Today, I wanted to do some profiling of a Java application in Eclipse (3.4 aka Ganymede) on my Ubuntu 8.10 box at work. Google pointed me to the Eclipse TPTP (Test & Performance Tools) platform, which I installed through the Eclipse plug-in installer thingy, that weird acting constantly blocking/reloading user interface located under the "help" menu (of all places!), but lets not get us carried away by that for the moment.
After installation (and the obligatory eclipse restart), I tried to use the new tool, but soon my enthusiasm was curbed as I got a nice red error message
IWAT0435E An error occurred when connecting to the host
on the monitor tab of the profile configuration dialog. No profiling for me, sir. Bummer.
Getting ready for what started to smell like another jumping through hoops session, I googled the warning and got to this eclipse bug report. Apparently, some component of TPTP requires a prehistoric version of libstdc++. Unfortunately, that version was not available anymore in the standard Ubuntu repositories since Ubuntu 8.04 or something.
A workaround for this is described in this blog post. It's pretty straight forward: get a deb file libstdc++2.10-glibc2.2_2.95.4-27_i386.deb and install it with
sudo dpkg ....
The problem is now that the workaround involves root actions. First, one hasn't always the required root permissions to do so. More importantly however, I don't like installing external debs and other stuff as root because it can interfere with the packaging system, pollute system directories and break things in ugly, or worse, unrecoverable ways.
I always install third party stuff (with which I mean things that are not available through the standard packaging system) in my home directory under
~/usr. For example, I build autotools-managed software with the option
--prefix=~/usr, so things end up in
I managed to install the deb file described above also in
~/usr as follows.
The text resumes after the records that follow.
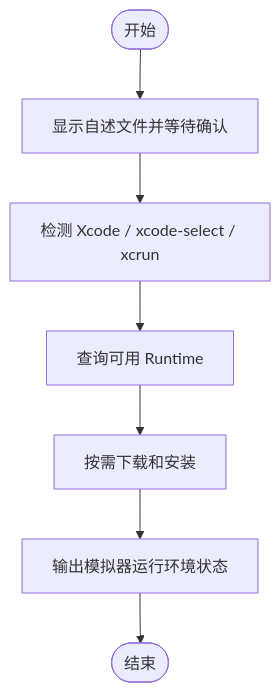
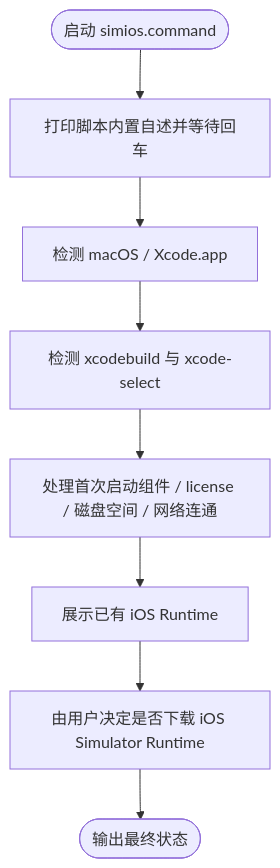
One commit to JobsKits/JobsMacEnvVarConfig changed the diagram in scripts/simios.command/README.md. Above: the diagram before and after it, drawn with Mermaid. The commit also changed other lines of this file and 35 other files, not shown here.

````diff
--- a/scripts/simios.command/README.md
+++ b/scripts/simios.command/README.md
@@ -40,9 +36,18 @@
 ```mermaid
-graph TD
-    A([开始]) --> B[显示自述文件并等待确认]
-    B --> C[检测 Xcode / xcode-select / xcrun]
-    C --> D[查询可用 Runtime]
-    D --> E[按需下载和安装]
-    E --> F[输出模拟器运行环境状态]
-    F --> Z([结束])
+flowchart TD
+    A([启动 simios.command])
+    B[打印脚本内置自述并等待回车]
+    A --> B
+    C[检测 macOS / Xcode.app]
+    B --> C
+    D[检测 xcodebuild 与 xcode-select]
+    C --> D
+    E[处理首次启动组件 / license / 磁盘空间 / 网络连通]
+    D --> E
+    F[展示已有 iOS Runtime]
+    E --> F
+    G[由用户决定是否下载 iOS Simulator Runtime]
+    F --> G
+    H([输出最终状态])
+    G --> H
 ```
````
First, I extracted the deb file to a temporary directory to get an idea of its contents:
dpkg -x libstdc++2.10-glibc2.2_2.95.4-27_i386.deb tmp/
This resulted in the following file tree:
tmp/ `-- usr |-- lib | |-- libstdc++-3-libc6.2-2-2.10.0.so | `-- libstdc++-libc6.2-2.so.3 -> libstdc++-3-libc6.2-2-2.10.0.so `-- share `-- doc `-- libstdc++2.10-glibc2.2 |-- README.Bugs.gz |-- README.Debian |-- changelog.Debian.gz `-- copyright
So I just had to move the shared libraries
~/usr/lib, or alternatively, extract the deb file directly int my home directory:
dpkg -x libstdc++2.10-glibc2.2_2.95.4-27_i386.deb ~/
One important missing piece of the puzzle is to make sure these shared libraries can be found at run time (or compile time in case you want to compile against them). The trick is to set the LD_LIBRARY_PATH and LD_RUN_PATH environment variables, typically in your
~/.profile startup scripts:
LD_LIBRARY_PATH=$LD_LIBRARY_PATH:~/usr/lib export LD_LIBRARY_PATH LD_RUN_PATH=$LD_RUN_PATH:~/usr/lib export LD_RUN_PATH
And Eclipse TPTP profiling lived happily ever after. I hope.